=== Information provided ===

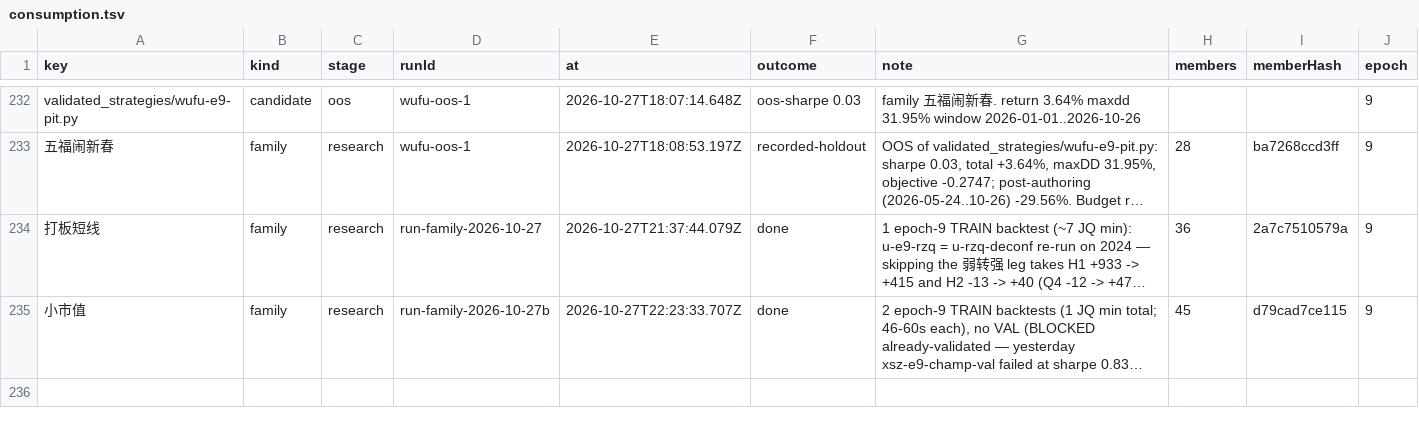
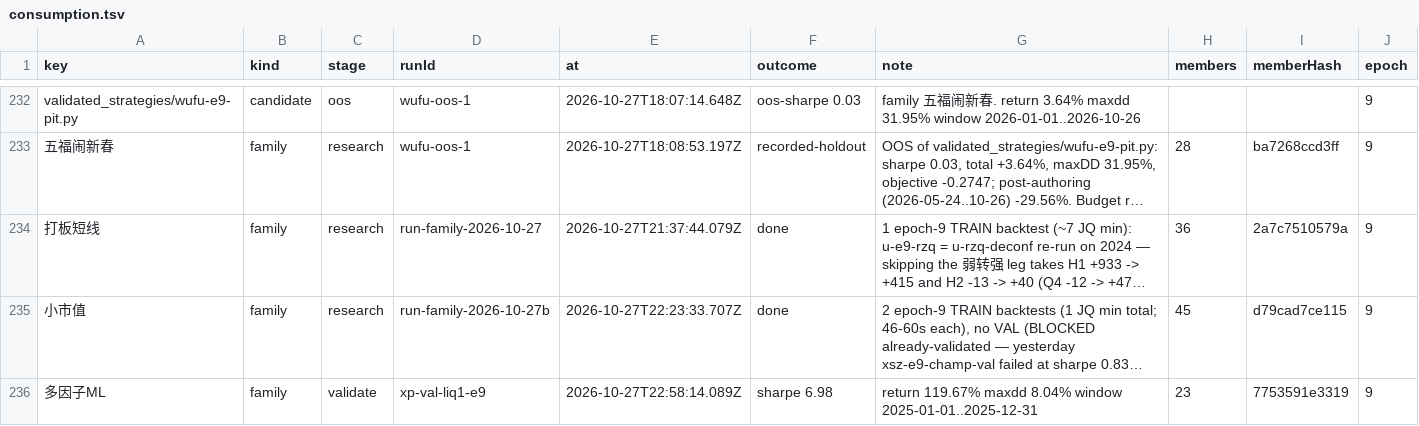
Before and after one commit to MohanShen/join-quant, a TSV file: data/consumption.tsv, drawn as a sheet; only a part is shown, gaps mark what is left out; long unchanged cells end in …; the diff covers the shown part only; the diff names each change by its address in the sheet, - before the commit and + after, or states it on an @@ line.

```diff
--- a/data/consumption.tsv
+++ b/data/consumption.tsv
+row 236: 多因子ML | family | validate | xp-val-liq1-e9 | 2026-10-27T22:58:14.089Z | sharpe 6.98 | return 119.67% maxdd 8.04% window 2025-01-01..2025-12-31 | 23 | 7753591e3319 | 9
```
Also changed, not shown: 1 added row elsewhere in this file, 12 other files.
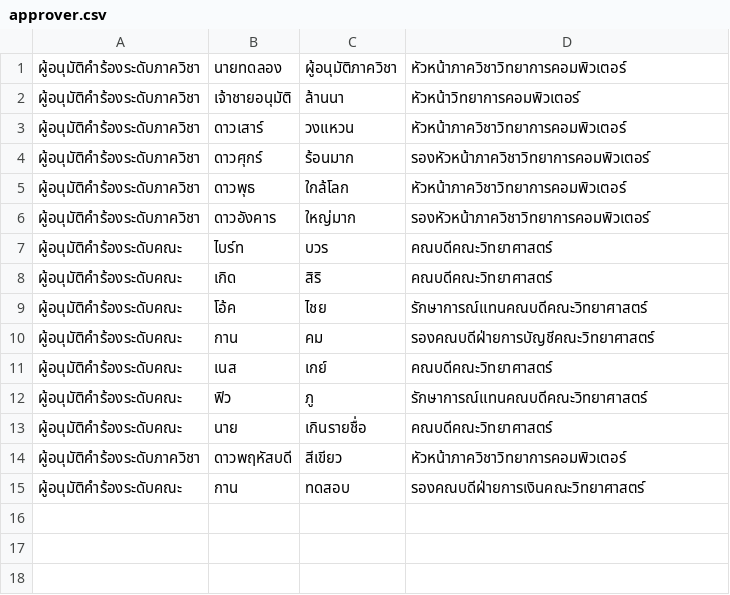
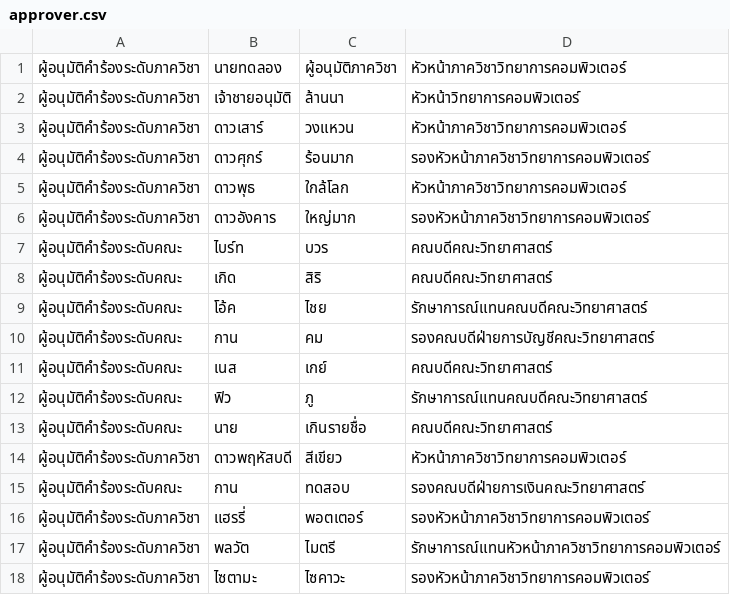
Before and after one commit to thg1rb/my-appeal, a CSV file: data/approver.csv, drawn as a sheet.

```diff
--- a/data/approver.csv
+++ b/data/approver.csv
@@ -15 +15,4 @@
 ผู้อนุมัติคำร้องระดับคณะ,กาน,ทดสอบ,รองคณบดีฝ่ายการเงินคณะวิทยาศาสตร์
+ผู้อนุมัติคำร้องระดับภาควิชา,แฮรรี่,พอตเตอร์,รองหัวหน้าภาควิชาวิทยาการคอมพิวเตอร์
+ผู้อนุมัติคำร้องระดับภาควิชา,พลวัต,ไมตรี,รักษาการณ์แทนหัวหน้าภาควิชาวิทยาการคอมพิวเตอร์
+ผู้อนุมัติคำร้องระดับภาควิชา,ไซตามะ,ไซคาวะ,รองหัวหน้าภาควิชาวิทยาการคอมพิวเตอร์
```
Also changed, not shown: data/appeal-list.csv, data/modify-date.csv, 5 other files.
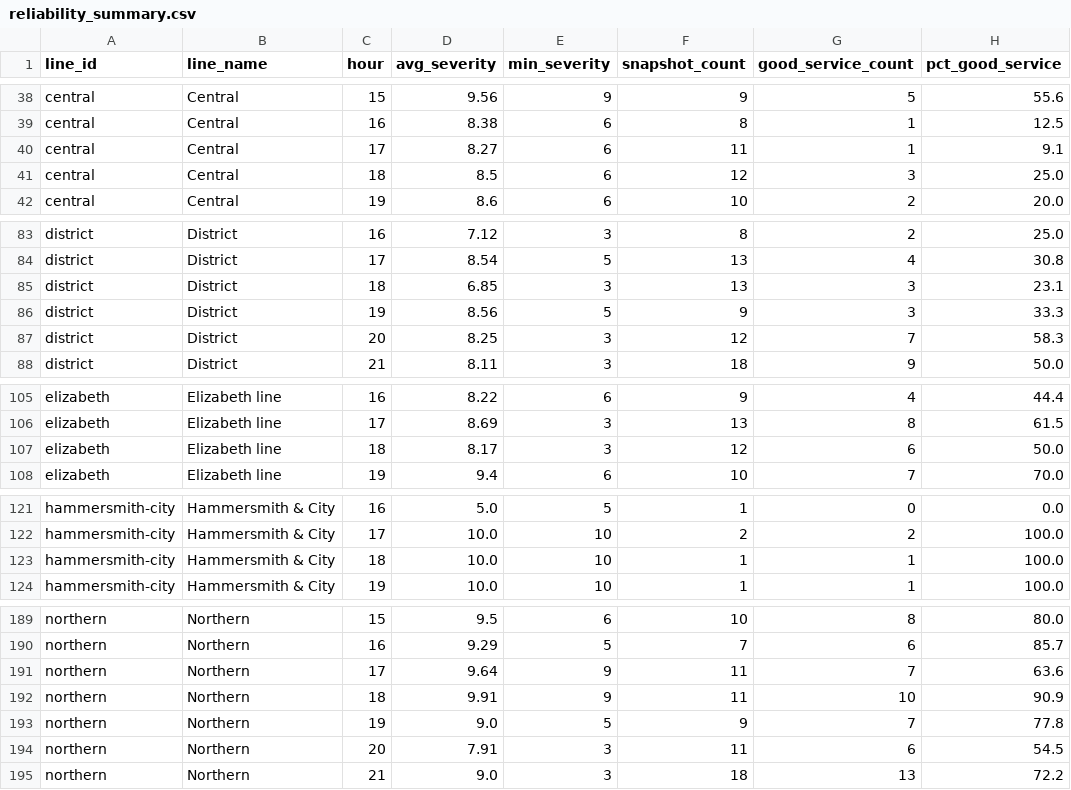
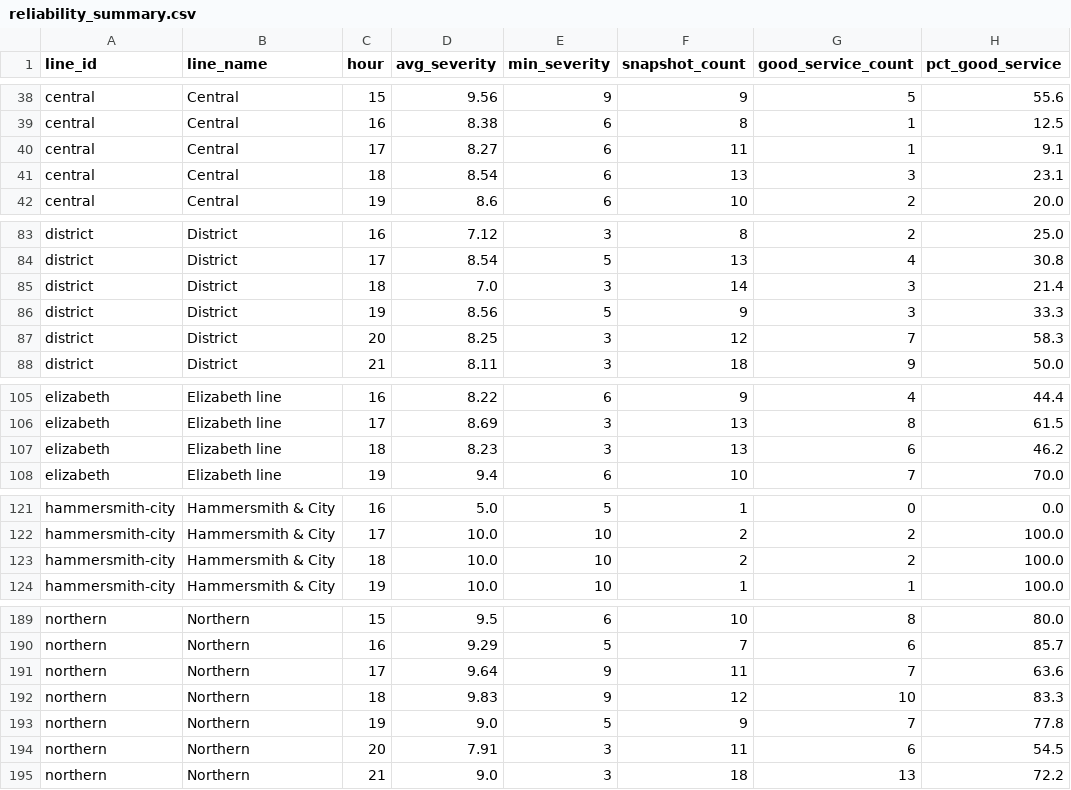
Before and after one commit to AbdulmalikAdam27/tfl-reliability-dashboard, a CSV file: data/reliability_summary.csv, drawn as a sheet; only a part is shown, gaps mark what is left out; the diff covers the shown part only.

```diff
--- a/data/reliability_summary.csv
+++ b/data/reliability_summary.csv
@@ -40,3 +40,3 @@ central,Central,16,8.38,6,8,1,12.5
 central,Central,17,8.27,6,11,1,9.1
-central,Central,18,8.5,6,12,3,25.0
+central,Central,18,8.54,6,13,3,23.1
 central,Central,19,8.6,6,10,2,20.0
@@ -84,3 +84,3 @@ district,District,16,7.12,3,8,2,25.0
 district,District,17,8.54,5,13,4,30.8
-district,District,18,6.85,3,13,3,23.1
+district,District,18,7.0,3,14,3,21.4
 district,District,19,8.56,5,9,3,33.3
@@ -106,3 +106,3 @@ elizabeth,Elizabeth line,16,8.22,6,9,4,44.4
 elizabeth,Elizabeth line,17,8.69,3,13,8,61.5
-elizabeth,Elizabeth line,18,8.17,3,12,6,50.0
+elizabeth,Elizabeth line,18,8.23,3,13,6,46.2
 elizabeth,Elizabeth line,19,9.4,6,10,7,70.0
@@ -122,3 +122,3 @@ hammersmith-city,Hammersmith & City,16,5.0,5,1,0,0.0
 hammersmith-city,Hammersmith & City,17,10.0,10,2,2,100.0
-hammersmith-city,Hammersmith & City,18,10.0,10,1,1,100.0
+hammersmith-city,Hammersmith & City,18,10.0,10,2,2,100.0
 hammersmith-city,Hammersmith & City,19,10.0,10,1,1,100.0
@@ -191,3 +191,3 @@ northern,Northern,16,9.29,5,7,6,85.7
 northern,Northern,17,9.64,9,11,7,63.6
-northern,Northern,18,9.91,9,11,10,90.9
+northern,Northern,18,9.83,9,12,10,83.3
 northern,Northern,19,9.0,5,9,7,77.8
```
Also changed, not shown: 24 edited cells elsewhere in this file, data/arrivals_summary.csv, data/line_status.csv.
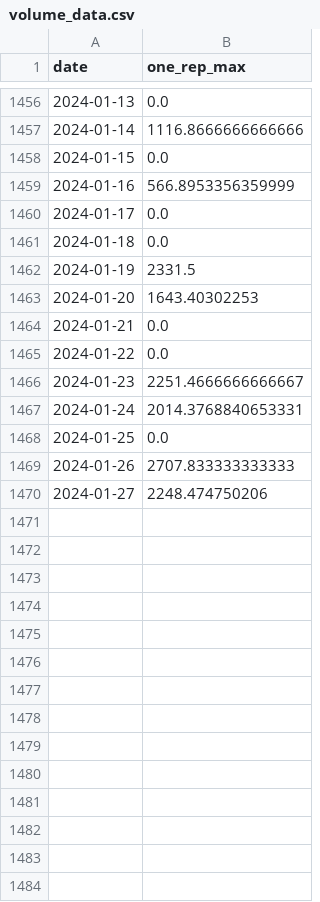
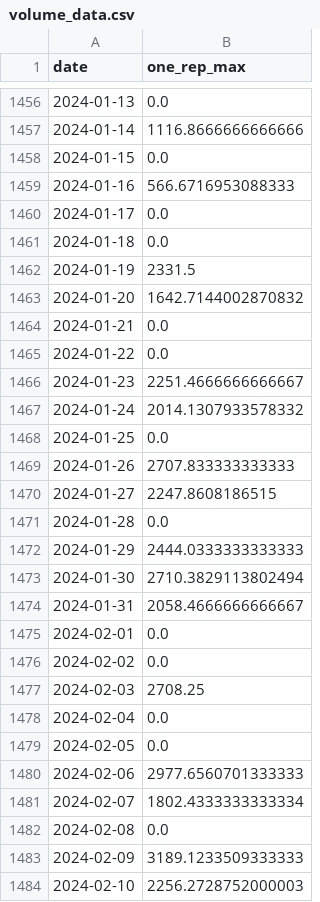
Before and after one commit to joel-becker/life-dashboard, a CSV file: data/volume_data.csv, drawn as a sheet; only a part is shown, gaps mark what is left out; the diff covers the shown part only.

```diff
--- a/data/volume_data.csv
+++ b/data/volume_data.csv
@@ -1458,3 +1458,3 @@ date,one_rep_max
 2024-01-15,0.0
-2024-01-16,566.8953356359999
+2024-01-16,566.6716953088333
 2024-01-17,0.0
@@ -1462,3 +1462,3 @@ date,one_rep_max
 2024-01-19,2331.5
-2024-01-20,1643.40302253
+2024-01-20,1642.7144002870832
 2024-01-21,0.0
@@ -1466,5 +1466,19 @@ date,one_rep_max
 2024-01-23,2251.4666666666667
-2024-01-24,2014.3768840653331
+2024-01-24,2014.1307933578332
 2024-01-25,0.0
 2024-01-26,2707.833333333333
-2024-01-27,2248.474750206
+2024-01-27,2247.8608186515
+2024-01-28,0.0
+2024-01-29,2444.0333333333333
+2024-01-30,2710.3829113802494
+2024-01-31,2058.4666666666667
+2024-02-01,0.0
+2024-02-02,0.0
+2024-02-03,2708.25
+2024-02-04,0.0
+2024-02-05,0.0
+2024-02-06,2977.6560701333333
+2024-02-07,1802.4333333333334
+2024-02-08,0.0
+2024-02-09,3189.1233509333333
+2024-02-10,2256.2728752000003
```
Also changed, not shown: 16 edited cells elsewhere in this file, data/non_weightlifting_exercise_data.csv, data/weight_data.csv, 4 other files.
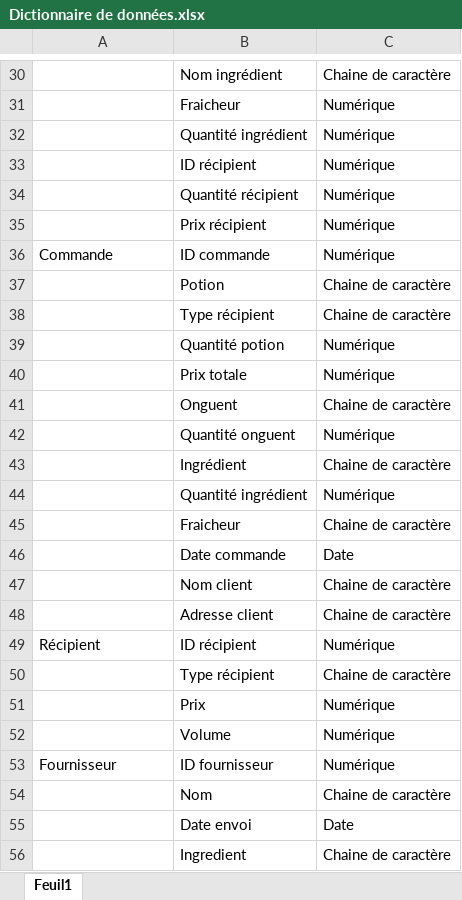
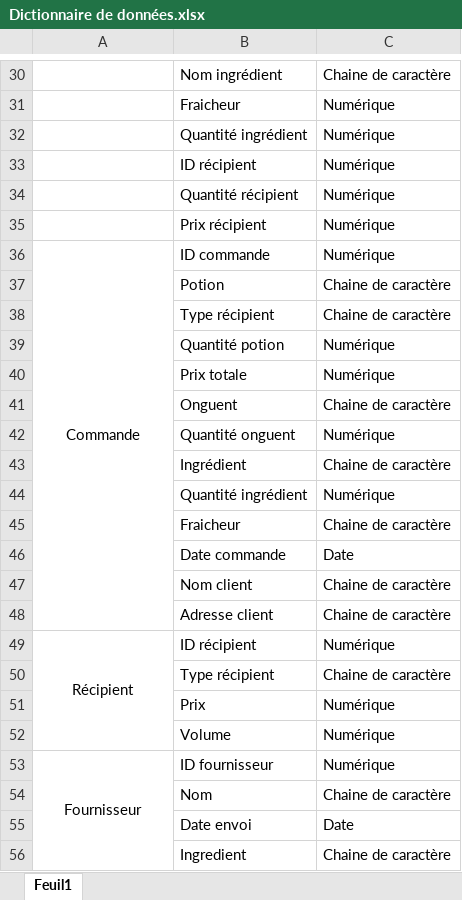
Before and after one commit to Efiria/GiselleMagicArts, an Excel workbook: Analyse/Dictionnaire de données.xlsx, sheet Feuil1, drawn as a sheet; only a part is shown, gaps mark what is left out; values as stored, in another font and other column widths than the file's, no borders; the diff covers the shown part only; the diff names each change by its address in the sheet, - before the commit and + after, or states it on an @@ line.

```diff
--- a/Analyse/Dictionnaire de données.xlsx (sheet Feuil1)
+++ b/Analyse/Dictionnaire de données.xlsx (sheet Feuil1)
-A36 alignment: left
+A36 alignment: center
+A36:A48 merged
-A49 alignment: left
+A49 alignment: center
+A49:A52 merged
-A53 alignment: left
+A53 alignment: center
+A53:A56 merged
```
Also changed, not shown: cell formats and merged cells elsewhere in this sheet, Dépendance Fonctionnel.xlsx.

===

What the task asks: Every line of the data above is to be repeated exactly; the images are to be left out.

Result:
Before and after one commit to MohanShen/join-quant, a TSV file: data/consumption.tsv, drawn as a sheet; only a part is shown, gaps mark what is left out; long unchanged cells end in …; the diff covers the shown part only; the diff names each change by its address in the sheet, - before the commit and + after, or states it on an @@ line.

```diff
--- a/data/consumption.tsv
+++ b/data/consumption.tsv
+row 236: 多因子ML | family | validate | xp-val-liq1-e9 | 2026-10-27T22:58:14.089Z | sharpe 6.98 | return 119.67% maxdd 8.04% window 2025-01-01..2025-12-31 | 23 | 7753591e3319 | 9
```
Also changed, not shown: 1 added row elsewhere in this file, 12 other files.
Before and after one commit to thg1rb/my-appeal, a CSV file: data/approver.csv, drawn as a sheet.

```diff
--- a/data/approver.csv
+++ b/data/approver.csv
@@ -15 +15,4 @@
 ผู้อนุมัติคำร้องระดับคณะ,กาน,ทดสอบ,รองคณบดีฝ่ายการเงินคณะวิทยาศาสตร์
+ผู้อนุมัติคำร้องระดับภาควิชา,แฮรรี่,พอตเตอร์,รองหัวหน้าภาควิชาวิทยาการคอมพิวเตอร์
+ผู้อนุมัติคำร้องระดับภาควิชา,พลวัต,ไมตรี,รักษาการณ์แทนหัวหน้าภาควิชาวิทยาการคอมพิวเตอร์
+ผู้อนุมัติคำร้องระดับภาควิชา,ไซตามะ,ไซคาวะ,รองหัวหน้าภาควิชาวิทยาการคอมพิวเตอร์
```
Also changed, not shown: data/appeal-list.csv, data/modify-date.csv, 5 other files.
Before and after one commit to AbdulmalikAdam27/tfl-reliability-dashboard, a CSV file: data/reliability_summary.csv, drawn as a sheet; only a part is shown, gaps mark what is left out; the diff covers the shown part only.

```diff
--- a/data/reliability_summary.csv
+++ b/data/reliability_summary.csv
@@ -40,3 +40,3 @@ central,Central,16,8.38,6,8,1,12.5
 central,Central,17,8.27,6,11,1,9.1
-central,Central,18,8.5,6,12,3,25.0
+central,Central,18,8.54,6,13,3,23.1
 central,Central,19,8.6,6,10,2,20.0
@@ -84,3 +84,3 @@ district,District,16,7.12,3,8,2,25.0
 district,District,17,8.54,5,13,4,30.8
-district,District,18,6.85,3,13,3,23.1
+district,District,18,7.0,3,14,3,21.4
 district,District,19,8.56,5,9,3,33.3
@@ -106,3 +106,3 @@ elizabeth,Elizabeth line,16,8.22,6,9,4,44.4
 elizabeth,Elizabeth line,17,8.69,3,13,8,61.5
-elizabeth,Elizabeth line,18,8.17,3,12,6,50.0
+elizabeth,Elizabeth line,18,8.23,3,13,6,46.2
 elizabeth,Elizabeth line,19,9.4,6,10,7,70.0
@@ -122,3 +122,3 @@ hammersmith-city,Hammersmith & City,16,5.0,5,1,0,0.0
 hammersmith-city,Hammersmith & City,17,10.0,10,2,2,100.0
-hammersmith-city,Hammersmith & City,18,10.0,10,1,1,100.0
+hammersmith-city,Hammersmith & City,18,10.0,10,2,2,100.0
 hammersmith-city,Hammersmith & City,19,10.0,10,1,1,100.0
@@ -191,3 +191,3 @@ northern,Northern,16,9.29,5,7,6,85.7
 northern,Northern,17,9.64,9,11,7,63.6
-northern,Northern,18,9.91,9,11,10,90.9
+northern,Northern,18,9.83,9,12,10,83.3
 northern,Northern,19,9.0,5,9,7,77.8
```
Also changed, not shown: 24 edited cells elsewhere in this file, data/arrivals_summary.csv, data/line_status.csv.
Before and after one commit to joel-becker/life-dashboard, a CSV file: data/volume_data.csv, drawn as a sheet; only a part is shown, gaps mark what is left out; the diff covers the shown part only.

```diff
--- a/data/volume_data.csv
+++ b/data/volume_data.csv
@@ -1458,3 +1458,3 @@ date,one_rep_max
 2024-01-15,0.0
-2024-01-16,566.8953356359999
+2024-01-16,566.6716953088333
 2024-01-17,0.0
@@ -1462,3 +1462,3 @@ date,one_rep_max
 2024-01-19,2331.5
-2024-01-20,1643.40302253
+2024-01-20,1642.7144002870832
 2024-01-21,0.0
@@ -1466,5 +1466,19 @@ date,one_rep_max
 2024-01-23,2251.4666666666667
-2024-01-24,2014.3768840653331
+2024-01-24,2014.1307933578332
 2024-01-25,0.0
 2024-01-26,2707.833333333333
-2024-01-27,2248.474750206
+2024-01-27,2247.8608186515
+2024-01-28,0.0
+2024-01-29,2444.0333333333333
+2024-01-30,2710.3829113802494
+2024-01-31,2058.4666666666667
+2024-02-01,0.0
+2024-02-02,0.0
+2024-02-03,2708.25
+2024-02-04,0.0
+2024-02-05,0.0
+2024-02-06,2977.6560701333333
+2024-02-07,1802.4333333333334
+2024-02-08,0.0
+2024-02-09,3189.1233509333333
+2024-02-10,2256.2728752000003
```
Also changed, not shown: 16 edited cells elsewhere in this file, data/non_weightlifting_exercise_data.csv, data/weight_data.csv, 4 other files.
Before and after one commit to Efiria/GiselleMagicArts, an Excel workbook: Analyse/Dictionnaire de données.xlsx, sheet Feuil1, drawn as a sheet; only a part is shown, gaps mark what is left out; values as stored, in another font and other column widths than the file's, no borders; the diff covers the shown part only; the diff names each change by its address in the sheet, - before the commit and + after, or states it on an @@ line.

```diff
--- a/Analyse/Dictionnaire de données.xlsx (sheet Feuil1)
+++ b/Analyse/Dictionnaire de données.xlsx (sheet Feuil1)
-A36 alignment: left
+A36 alignment: center
+A36:A48 merged
-A49 alignment: left
+A49 alignment: center
+A49:A52 merged
-A53 alignment: left
+A53 alignment: center
+A53:A56 merged
```
Also changed, not shown: cell formats and merged cells elsewhere in this sheet, Dépendance Fonctionnel.xlsx.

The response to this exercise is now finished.